DATA LISTING>
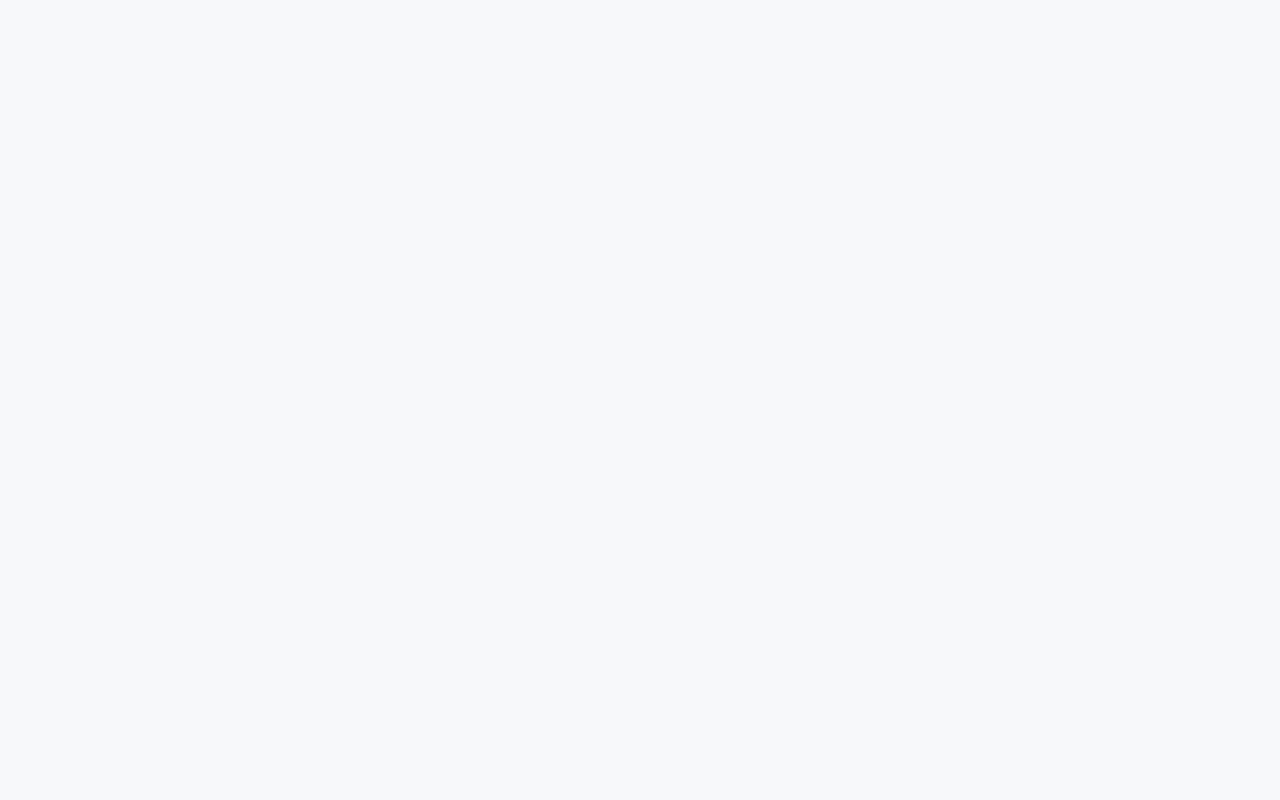
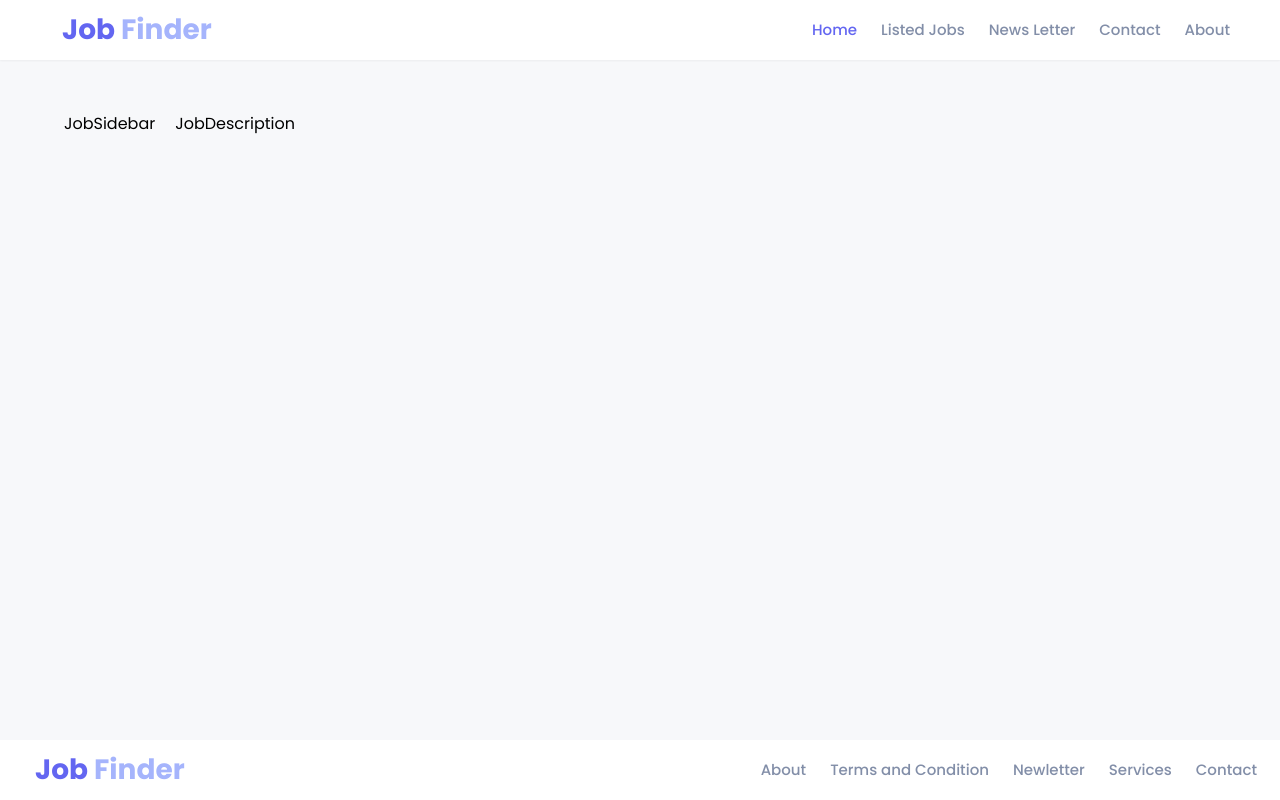
Before and after one commit to abdulhamid469/reactjs-job-finding-app, a React (Vite) app: page /jobs/1 in a window 1280 px wide. Before the commit this address had no page. Built offline with nearby package versions, Linux system fonts and the light colour scheme.

Commit message:
Issue resloved in Searbar, Also created SignlePage page, and Also JobSidebar and JobDescription components

```diff
--- /dev/null
+++ b/src/components/JobDescription/index.tsx
@@ -0,0 +1,7 @@
+const JobDescription = () => {
+  return (
+    <div>JobDescription</div>
+  )
+}
+
+export default JobDescription;
--- /dev/null
+++ b/src/components/JobSidebar/index.tsx
@@ -0,0 +1,7 @@
+const JobSidebar = () => {
+  return (
+    <div>JobSidebar</div>
+  )
+}
+
+export default JobSidebar;
--- a/src/components/Searchbar/index.tsx
+++ b/src/components/Searchbar/index.tsx
@@ -2,7 +2,7 @@ import { useEffect, useState } from "react";
 import { SearchOutline } from "react-ionicons";
 
 interface SearchbarProps {
-    onSearch: (query: string) => string;
+    onSearch: (query: string) => void;
 }
 const Searchbar = ({onSearch}: SearchbarProps) => {
     const [searchQuery, setSearchQuery] = useState<string>("");
--- /dev/null
+++ b/src/pages/SingleJob/index.tsx
@@ -0,0 +1,17 @@
+import JobDescription from "../../components/JobDescription";
+import JobSidebar from "../../components/JobSidebar";
+
+const SingleJob = () => {
+  return (
+    <div className="w-full mt-28 mb-16">
+        <div className="w-full flex md:flex-row flex-col items-start relative md:px-16 px-5 gap-5">
+            <JobSidebar />
+            <div className="w-full">
+                <JobDescription />
+            </div>
+        </div>
+    </div>
+  )
+}
+
+export default SingleJob;
--- a/src/routes/index.tsx
+++ b/src/routes/index.tsx
@@ -1,6 +1,7 @@
 import { RouteObject } from 'react-router';
 import Layout from '../layout';
 import Home from '../pages/Home';
+import SingleJob from '../pages/SingleJob';
 
 const routes: RouteObject[] = [
     {
@@ -13,6 +14,10 @@ const routes: RouteObject[] = [
                         path: "",
                         element: <Home />
                     },
+                    {
+                        path: "/jobs/:jobId",
+                        element: <SingleJob />
+                    }
                 ],
             },
         ],
```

WHAT NEEDS TO BE DONE>
Using the data above, count the lines that include "routes" and write the number alone.

FINISHED EXERCISE>
4